In chapter 17 of To Kill a Mockingbird, describe what Bob Ewell is like as a father and his demeanor during his questioning.

Bob Ewell is described as a terrible father, who allows his children to miss school and live in filth. Bob is also a notorious alcoholic, and his children search for scraps of food every day in the Maycomb dump. He spends his relief checks on whiskey and abuses his children. During questioning, Bob acts cocky and bold. He also lacks discretion, uses racial slurs, and displays his ignorance. However, Bob is suspicious of Atticus and cautiously answers his questions.

Expert Answers

An illustration of the letter 'A' in a speech bubbles
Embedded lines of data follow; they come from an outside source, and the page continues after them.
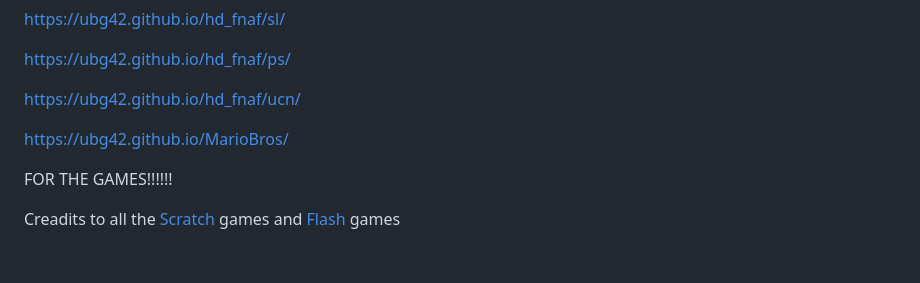
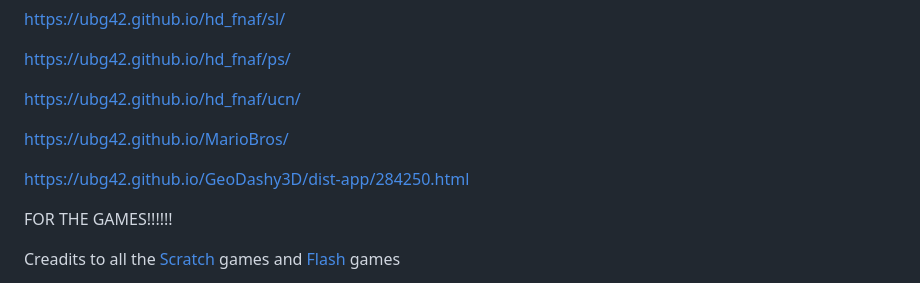
Before and after one commit to ubg42/ubg42.github.io, a Markdown page: README.md, the part around the change. Rendered like a GitHub page; blank space fills up the shorter version.

```diff
--- a/README.md
+++ b/README.md
@@ -550,6 +550,8 @@ https://ubg42.github.io/hd_fnaf/ucn/
 
 https://ubg42.github.io/MarioBros/
 
+https://ubg42.github.io/GeoDashy3D/dist-app/284250.html
+
 FOR THE GAMES!!!!!!
 
 Creadits to all the [Scratch](https://scratch.mit.edu/) games and [Flash](https://poki.com/en/flash) games
```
In chapter 17, Bob Ewell is called to the witness stand to testify and is depicted as a cocky, ignorant man who is arrogant, ill-mannered, and irritable. Before Bob Ewell testifies, Scout offers a brief background on the Ewells and portrays them as the most despicable family in Maycomb. As a father, Bob Ewell does not value education, and none of his children attend school. In addition to not attending school, the Ewell children live in filth, and Scout mentions that no public health officer could free them from "congenital defects, various worms, and the diseases indigenous to filthy surroundings." Bob and his children rummage through the Maycomb dump every day and rely on welfare checks to survive. Bob Ewell is also a notorious alcoholic, who abuses his children and spends his relief checks on whiskey. Essentially, Bob Ewell is a terrible father, and Mayella takes on the responsibility of raising her siblings, which is revealed in chapter 18.

Despite his horrible reputation, Bob Ewell assumes an air of confidence on the witness stand and lacks discretion when answering questions. He boldly repeats his fabricated story to Mr. Gilmer and uses racial slurs to describe Tom Robinson. Bob Ewell unabashedly describes what he witnessed on the evening of November 21 by saying, "I seen that black n***** yonder ruttin’ on my Mayella!" Despite his cocky demeanor, Bob Ewell is suspicious of Atticus and answers his questions with caution. After Bob signs his name and proves that he is left-handed, he realizes that he is has been "tricked" by Atticus and loses his temper. Bob claims that Atticus took advantage of him and reiterates his story that Tom Robinson raped his daughter.

Last Updated by eNotes Editorial on
Soaring plane image

We’ll help your grades soar

Start your 48-hour free trial and unlock all the summaries, Q&A, and analyses you need to get better grades now.

  • 30,000+ book summaries
  • 20% study tools discount
  • Ad-free content
  • PDF downloads
  • 300,000+ answers
  • 5-star customer support
Start your 48-Hour Free Trial